[[ The records, beginning ]]

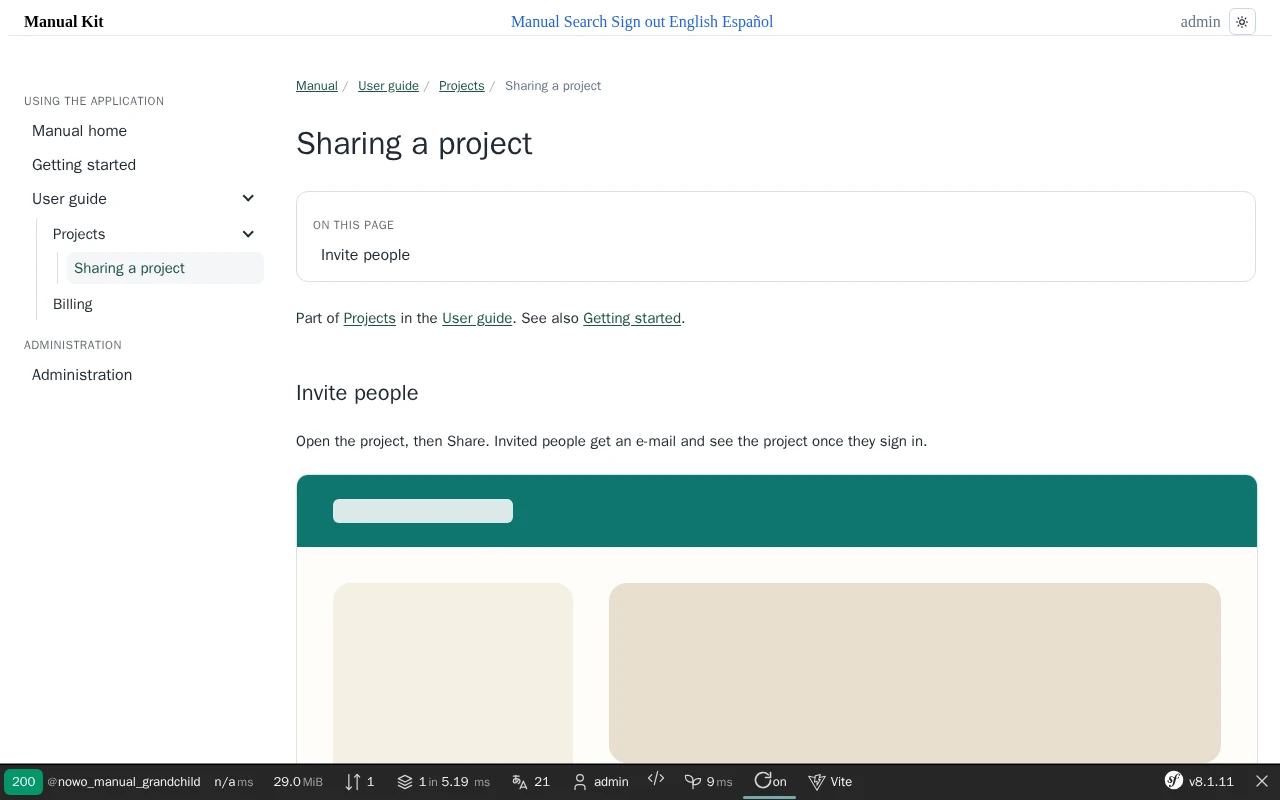
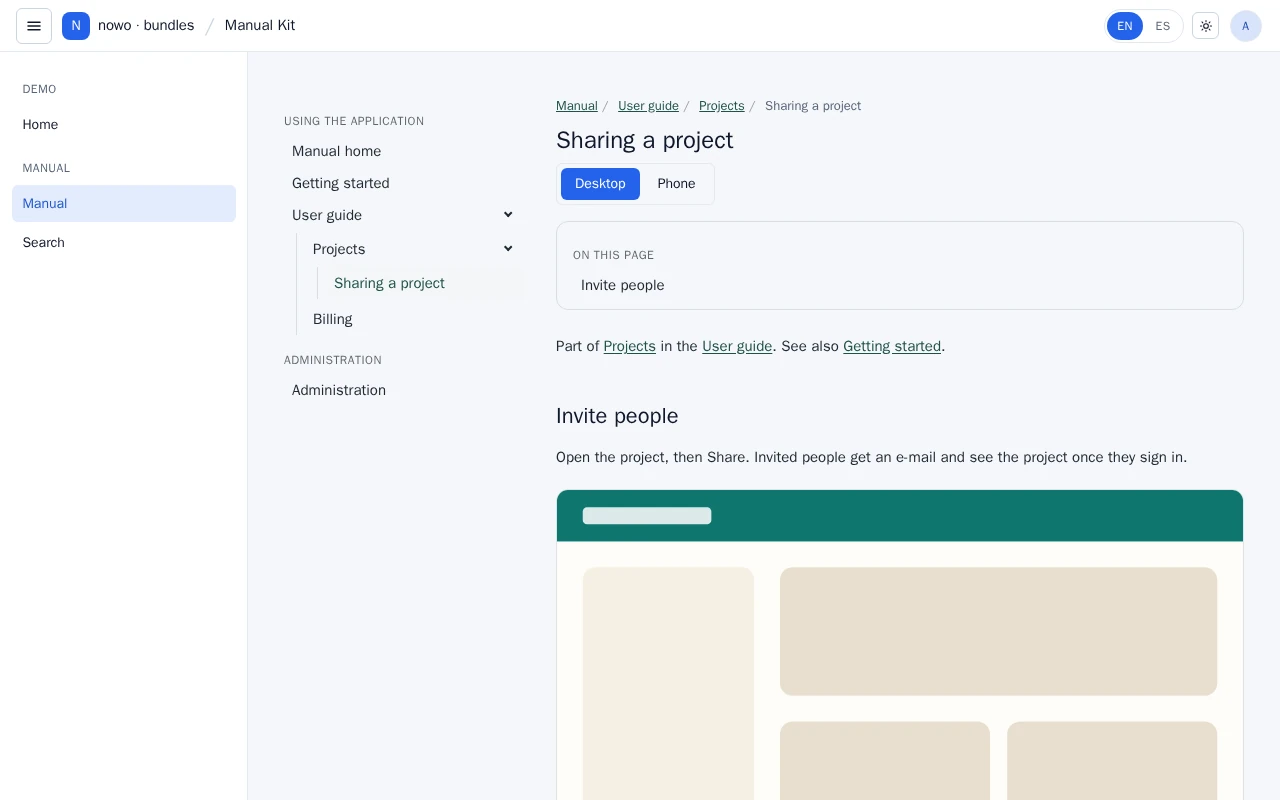
chore(demo): run the demo in UiKit's demo platform shell (#49)
The demo extends @NowoUiKit/demo_platform/layout.html.twig (top bar with the
sign-in button and user menu, locale pills, aside nav in sections, content width,
footer shared by every bundle demo) and declares itself in nowo_ui_demo_platform;
it is also the manual's layout (nowo_manual_kit.layout). The demo's own masthead
is gone, the pages use the page header and section cards, a failed sign-in is the
shell's error flash, a demo-platform spec checks the layout rules, the drawer and
axe, and the README screenshots no longer show the Symfony toolbar. Requires
nowo-tech/ui-kit-bundle ^2.60.

diff --git a/demo/symfony8/e2e/tests/demo-platform.spec.ts b/demo/symfony8/e2e/tests/demo-platform.spec.ts
@@ -1,0 +1,189 @@
+import { test, expect, type Page } from '@playwright/test';
+import AxeBuilder from '@axe-core/playwright';
+
+/**
+ * REQ-DEMO-014 — the demo runs in UiKit's demo platform shell: layout grammar, no demo styles / host tokens / framework
+ * classes, closed drawer inert, 44 px targets on coarse pointers, input borders 3:1 (same rules as UiKit's own spec),
+ * the phone drawer by keyboard, and axe (wcag2a / 2aa / 21a / 21aa; serious + critical = 0) in light and dark.
+ * Pages that need data are listed with the path the demo fixtures provide.
+ */
+const pages: Array<{ name: string; path: string; auth?: boolean }> = [
+  { name: "home", path: "/en" },
+  { name: "login", path: "/en/login" },
+  { name: "manual", path: "/en/manual", auth: true },
+  { name: "chapter", path: "/en/manual/01-getting-started", auth: true },
+  { name: "admin-chapter", path: "/en/manual/02-admin", auth: true },
+  { name: "search", path: "/en/manual-search?q=project", auth: true },
+];
+
+/**
+ * Findings of pages rendered by a bundle's own templates (bundle-owned: reported in the PR, fixed in the bundle, never
+ * patched in the demo). Everything else must be clean. Each entry: the page name and the issue it may report.
+ */
+const bundleOwned: Array<[string, RegExp]> = [
+  ["*", /target-under-44px:nowo-manual__device/],
+  ["*", /color-contrast: .*nowo-manual__(group|nav).*/],
+];
+
+/** Drops the documented bundle-owned findings of a page (and records them as test annotations). */
+function unowned(issues: string[], pageName: string): string[] {
+  return issues.filter((issue) => {
+    const owned = bundleOwned.some(([name, re]) => (name === pageName || name === '*') && re.test(issue));
+    if (owned) test.info().annotations.push({ type: 'bundle-owned', description: `${pageName}: ${issue}` });
+    return !owned;
+  });
+}
+
+/** Signs in for the pages that need a user (empty when the demo has no sign-in). */
+async function signIn(page: Page): Promise<void> {
+  await page.goto('/en/login');
+  await page.getByLabel('Username').fill('admin');
+  await page.getByLabel('Password').fill('admin');
+  await page.locator('main').getByRole('button', { name: 'Sign in' }).click();
+  await page.waitForLoadState('load');
+}
+
+async function open(page: Page, p: { path: string; auth?: boolean }): Promise<void> {
+  if (p.auth) await signIn(page);
+  await page.goto(p.path);
+  await page.waitForLoadState('load');
+}
+
+// Demo platform layout + style rules, evaluated in the page (same code as the ROLLOUT-BRIEF spec template and UiKit's
+// demo/symfony8/e2e/tests/demo-platform.spec.ts). Returns a list of issue codes; [] = clean.
+function demoPlatformRules(): string[] {
+  const issues: string[] = [];
+  const main = document.querySelector('#nowo-ui-content');
+  const shell = document.querySelector('[data-testid="demo-platform"]');
+  if (!main || !shell) return ['no-demo-platform-shell'];
+  const visible = (el) => !!(el.offsetWidth || el.offsetHeight || el.getClientRects().length);
+  const carded = (el) => el.closest('.nowo-ui-card, [data-nowo-ui-region="table"], [data-nowo-ui-region="form"], .nowo-ui-form-panel, dialog');
+  const skip = (el) => el.closest('dialog, [data-nowo-ui-region="filters"], .nowo-ui-filters, .nowo-ui-page-header');
+
+  // Layout grammar.
+  main.querySelectorAll('table').forEach((t) => { if (!carded(t)) issues.push('table-outside-card'); });
+  main.querySelectorAll('form').forEach((f) => {
+    if (f.querySelector('input:not([type="hidden"]), select, textarea') && !carded(f) && !skip(f) && !f.closest('table')) issues.push('form-outside-card');
+  });
+  const primaries = [...main.querySelectorAll('.nowo-ui-btn--primary')].filter((b) => visible(b) && !b.closest('table, dialog, [data-nowo-ui-region="filters"], .nowo-ui-filters, form'));
+  if (primaries.length > 1) issues.push(`primary-buttons:${primaries.length}`);
+  const header = main.querySelector('.nowo-ui-page-header');
+  const flashes = main.querySelector('.nowo-ui-flashes');
+  if (header && flashes && (flashes.compareDocumentPosition(header) & Node.DOCUMENT_POSITION_FOLLOWING)) issues.push('flashes-before-page-header');
+  if (document.documentElement.scrollWidth > document.documentElement.clientWidth + 1) issues.push('page-scrolls-horizontally');
+
+  // Styles: no demo styles, no host theme tokens, no CDN / foreign stylesheet, no framework classes inside the shell.
+  document.querySelectorAll('style').forEach((s) => {
+    if (s.matches('[data-nowo-ui-theme-tokens], [data-nowo-ui-appearance]')) { issues.push('host-theme-tokens'); return; }
+    if (!/sf-toolbar|sfwdt|sf-minitoolbar|sf-display/.test(s.textContent || '') && !s.closest('[id^="sfwdt"], .sf-toolbar')) issues.push('style-element');
+  });
+  document.querySelectorAll('link[rel="stylesheet"]').forEach((l) => {
+    const path = new URL(l.href, location.href).pathname;
+    if (!path.startsWith('/bundles/') && !path.startsWith('/_wdt/') && !path.startsWith('/_profiler/')) issues.push(`stylesheet:${path}`);
+  });
+  const framework = /^(acme-.*|nav-tabs|nav-link|nav-item|alert|alert-.*|form-check.*|form-control|form-select|form-label|btn|btn-.*|card|card-.*|badge|row|col|col-.*|table|table-.*)$/;
+  shell.querySelectorAll('[class]').forEach((el) => {
+    for (const c of el.classList) { if (framework.test(c)) { issues.push(`framework-class:${c}`); break; } }
+  });
+
+  // Drawer: below 901 px a closed drawer is inert and the burger says so.
+  const aside = shell.querySelector('[data-nowo-ui-aside]');
+  if (aside && window.innerWidth < 901) {
+    const open = shell.classList.contains('is-aside-open-mobile');
+    if (!open && !aside.hasAttribute('inert')) issues.push('drawer-not-inert');
+    shell.querySelectorAll('[data-nowo-ui-burger]').forEach((b) => {
+      if (visible(b) && b.getAttribute('aria-expanded') !== (open ? 'true' : 'false')) issues.push('burger-state');
+    });
+  }
+
+  // Touch: 44 px targets on coarse pointers (checkbox / radio 24 px, their label carries the 44 px row).
+  if (window.matchMedia('(pointer: coarse)').matches) {
+    const controls = [...shell.querySelectorAll('.nowo-ui-btn, button, summary, input:not([type="hidden"]), select, textarea, [role="tab"], .nowo-ui-aside__link, .nowo-ui-demo-platform__locale')]
+      .filter((el) => visible(el) && !el.closest('[inert], table'));
+    for (const el of controls) {
+      const r = el.getBoundingClientRect();
+      const small = el.matches('input[type="checkbox"], input[type="radio"]') ? r.height < 24 || r.width < 24 : r.height < 43.5;
+      if (small) { issues.push(`target-under-44px:${(el.className && String(el.className).split(' ')[0]) || el.tagName.toLowerCase()}`); }
+    }
+  }
+
+  // Inputs: boundary 3:1 or more against the surface behind them (WCAG 1.4.11).
+  const rgb = (c) => { const m = c.match(/[\d.]+/g); return m ? m.slice(0, 4).map(Number) : null; };
+  const lum = (c) => { const v = c.slice(0, 3).map((x) => { const s = x / 255; return s <= 0.03928 ? s / 12.92 : ((s + 0.055) / 1.055) ** 2.4; }); return 0.2126 * v[0] + 0.7152 * v[1] + 0.0722 * v[2]; };
+  const bgOf = (el) => { for (let n = el.parentElement; n; n = n.parentElement) { const c = rgb(getComputedStyle(n).backgroundColor); if (c && (c.length < 4 || c[3] > 0)) return c; } return [255, 255, 255]; };
+  shell.querySelectorAll('input:not([type="hidden"], [type="checkbox"], [type="radio"]), select, textarea').forEach((el) => {
+    if (!visible(el) || el.closest('[inert]')) return;
+    const border = rgb(getComputedStyle(el).borderTopColor);
+    if (!border) return;
+    const a = lum(border); const b = lum(bgOf(el));
+    if ((Math.max(a, b) + 0.05) / (Math.min(a, b) + 0.05) < 3) issues.push(`input-border-under-3:1:${el.id || el.name || el.tagName.toLowerCase()}`);
+  });
+
+  return [...new Set(issues)];
+}
+
+type Theme = 'light' | 'dark';
+
+async function setTheme(page: Page, theme: Theme): Promise<void> {
+  await page.evaluate((t) => {
+    document.documentElement.setAttribute('data-theme', t);
+    document.documentElement.setAttribute('data-bs-theme', t);
+  }, theme);
+}
+
+async function axe(page: Page): Promise<string[]> {
+  const result = await new AxeBuilder({ page }).withTags(['wcag2a', 'wcag2aa', 'wcag21a', 'wcag21aa']).exclude('.sf-toolbar').exclude('[id^="sfwdt"]').analyze();
+  return result.violations.filter((v) => v.impact === 'serious' || v.impact === 'critical').map((v) => `${v.id}: ${v.nodes.map((n) => n.target.join(' ')).slice(0, 3).join(' | ')}`);
+}
+
+test.describe('Demo platform rules', () => {
+  test.describe('desktop 1440 px', () => {
+    test.use({ viewport: { width: 1440, height: 900 } });
+    for (const p of pages) {
+      test(`rules: ${p.name}`, async ({ page }) => {
+        await open(page, p);
+        expect(unowned(await page.evaluate(demoPlatformRules), p.name)).toEqual([]);
+      });
+      for (const theme of ['light', 'dark'] as Theme[]) {
+        test(`axe: ${p.name}, ${theme}`, async ({ page }) => {
+          await open(page, p);
+          await setTheme(page, theme);
+          expect(unowned(await axe(page), p.name)).toEqual([]);
+        });
+      }
+    }
+  });
+
+  test.describe('phone 390 px (touch)', () => {
+    test.use({ viewport: { width: 390, height: 844 }, isMobile: true, hasTouch: true });
+    for (const p of pages) {
+      test(`rules: ${p.name}`, async ({ page }) => {
+        await open(page, p);
+        expect(unowned(await page.evaluate(demoPlatformRules), p.name)).toEqual([]);
+      });
+      for (const theme of ['light', 'dark'] as Theme[]) {
+        test(`axe: ${p.name}, ${theme}`, async ({ page }) => {
+          await open(page, p);
+          await setTheme(page, theme);
+          expect(unowned(await axe(page), p.name)).toEqual([]);
+        });
+      }
+    }
+
+    test('drawer by keyboard: Enter opens and moves focus in, Escape closes and returns to the burger', async ({ page }) => {
+      await open(page, pages[0]);
+      const burger = page.locator('[data-nowo-ui-burger]:visible').first();
+      await expect(burger).toHaveAttribute('aria-expanded', 'false');
+      await burger.focus();
+      await page.keyboard.press('Enter');
+      await expect(burger).toHaveAttribute('aria-expanded', 'true');
+      await expect.poll(() => page.evaluate(() => !!document.activeElement?.closest('[data-nowo-ui-aside]'))).toBe(true);
+      await expect(page.locator('.nowo-ui-main')).toHaveAttribute('inert', '');
+      await expect(page.locator('html')).toHaveClass(/nowo-ui-drawer-open/);
+      await page.keyboard.press('Escape');
+      await expect(burger).toBeFocused();
+      await expect(page.locator('[data-nowo-ui-aside]')).toHaveAttribute('inert', '');
+      await expect(page.locator('html')).not.toHaveClass(/nowo-ui-drawer-open/);
+    });
+  });
+});

diff --git a/demo/symfony8/e2e/tests/screenshots.spec.ts b/demo/symfony8/e2e/tests/screenshots.spec.ts
@@ -14,6 +14,16 @@ test.beforeAll(() => {
 test.use({ viewport: { width: 1280, height: 800 } });
 
 test.beforeEach(async ({ page }) => {
+  // The Symfony debug toolbar is not part of the demo platform: hide it on every page of the capture.
+  await page.addInitScript(() => {
+    const hide = () => {
+      const style = document.createElement('style');
+      style.textContent = '.sf-toolbar,.sf-minitoolbar,[id^="sfwdt"]{display:none!important}';
+      document.head.appendChild(style);
+    };
+    if (document.readyState === 'loading') document.addEventListener('DOMContentLoaded', hide);
+    else hide();
+  });
   await page.goto('/en/login');
   await page.getByLabel('Username').fill('admin');
   await page.getByLabel('Password').fill('admin');

diff --git a/docs/CHANGELOG.md b/docs/CHANGELOG.md
@@ -54,6 +54,10 @@ The format is based on [Keep a Changelog](https://keepachangelog.com/en/1.1.0/),
 
 ## [Unreleased]
 
+### Changed
+
+- Demo: runs in UiKit's demo platform shell (`@NowoUiKit/demo_platform/layout.html.twig`, UiKit ^2.60): the demo declares itself in `templates/base.html.twig` (sign-in and user menu, locale pills and the manual in the aside from the shell), the pages use the page header and section cards, the demo's own masthead is gone, a demo-platform e2e spec checks the layout rules, the drawer and axe, and the README screenshots no longer show the Symfony toolbar.
+
 ## [1.12.1] - 2026-11-17
 
 ### Fixed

[[ The records, end ]]

Among the lines of the data above, count those containing the word "drawer" and report the total alone.

9